== Information supplied ==

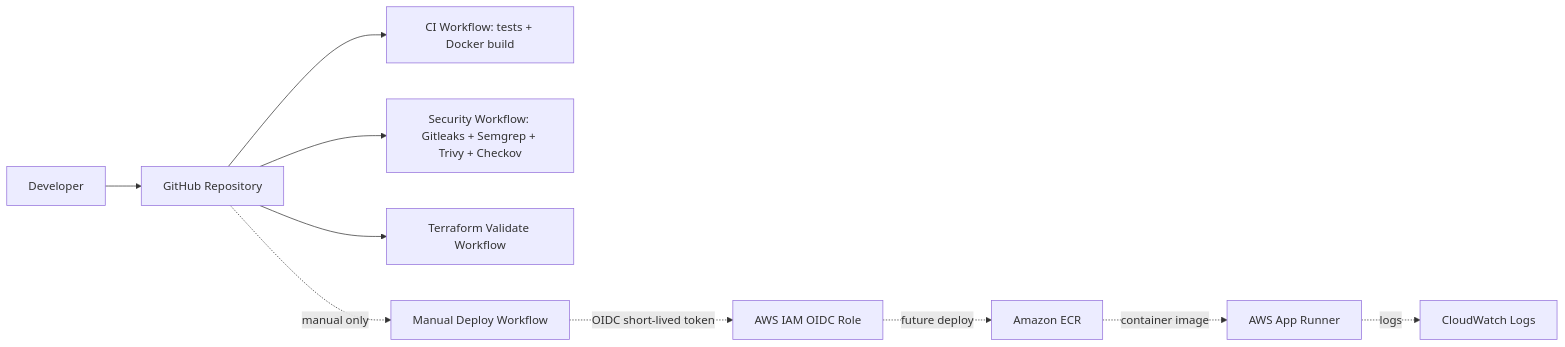
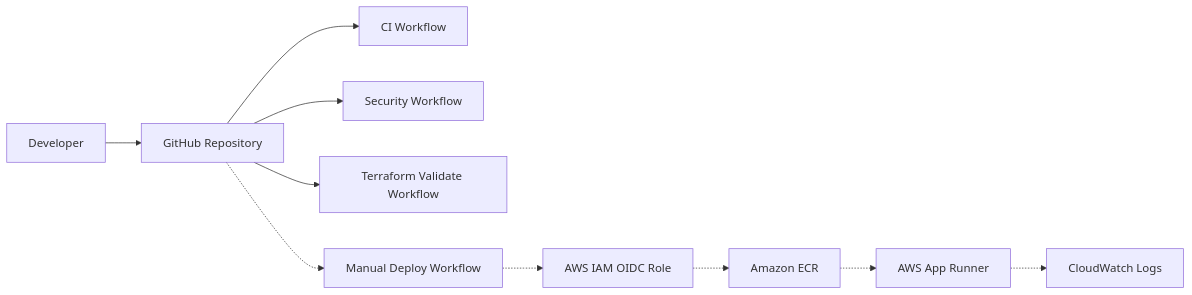
Before and after one commit to ThiagoMicki1/secure-aws-cicd-pipeline: the diagram in README.md, drawn with Mermaid.

Commit message:
Fix README Mermaid diagram rendering

````diff
--- a/README.md
+++ b/README.md
@@ -26,12 +26,12 @@
 ```mermaid
 flowchart LR
-    Dev[Developer] --> Repo[GitHub Repository]
-    Repo --> CI[CI Workflow: tests + Docker build]
-    Repo --> Sec[Security Workflow: Gitleaks + Semgrep + Trivy + Checkov]
-    Repo --> TF[Terraform Validate Workflow]
-    Repo -. manual only .-> Deploy[Manual Deploy Workflow]
-    Deploy -. OIDC short-lived token .-> IAM[AWS IAM OIDC Role]
-    IAM -. future deploy .-> ECR[Amazon ECR]
-    ECR -. container image .-> AppRunner[AWS App Runner]
-    AppRunner -. logs .-> CW[CloudWatch Logs]
+    Dev["Developer"] --> Repo["GitHub Repository"]
+    Repo --> CI["CI Workflow"]
+    Repo --> Sec["Security Workflow"]
+    Repo --> TF["Terraform Validate Workflow"]
+    Repo -.-> Deploy["Manual Deploy Workflow"]
+    Deploy -.-> IAM["AWS IAM OIDC Role"]
+    IAM -.-> ECR["Amazon ECR"]
+    ECR -.-> AppRunner["AWS App Runner"]
+    AppRunner -.-> CW["CloudWatch Logs"]
 ```
````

===

Your task:
Omitting the pictures, repeat all entries exactly.

Task result:
Before and after one commit to ThiagoMicki1/secure-aws-cicd-pipeline: the diagram in README.md, drawn with Mermaid.

Commit message:
Fix README Mermaid diagram rendering

````diff
--- a/README.md
+++ b/README.md
@@ -26,12 +26,12 @@
 ```mermaid
 flowchart LR
-    Dev[Developer] --> Repo[GitHub Repository]
-    Repo --> CI[CI Workflow: tests + Docker build]
-    Repo --> Sec[Security Workflow: Gitleaks + Semgrep + Trivy + Checkov]
-    Repo --> TF[Terraform Validate Workflow]
-    Repo -. manual only .-> Deploy[Manual Deploy Workflow]
-    Deploy -. OIDC short-lived token .-> IAM[AWS IAM OIDC Role]
-    IAM -. future deploy .-> ECR[Amazon ECR]
-    ECR -. container image .-> AppRunner[AWS App Runner]
-    AppRunner -. logs .-> CW[CloudWatch Logs]
+    Dev["Developer"] --> Repo["GitHub Repository"]
+    Repo --> CI["CI Workflow"]
+    Repo --> Sec["Security Workflow"]
+    Repo --> TF["Terraform Validate Workflow"]
+    Repo -.-> Deploy["Manual Deploy Workflow"]
+    Deploy -.-> IAM["AWS IAM OIDC Role"]
+    IAM -.-> ECR["Amazon ECR"]
+    ECR -.-> AppRunner["AWS App Runner"]
+    AppRunner -.-> CW["CloudWatch Logs"]
 ```
````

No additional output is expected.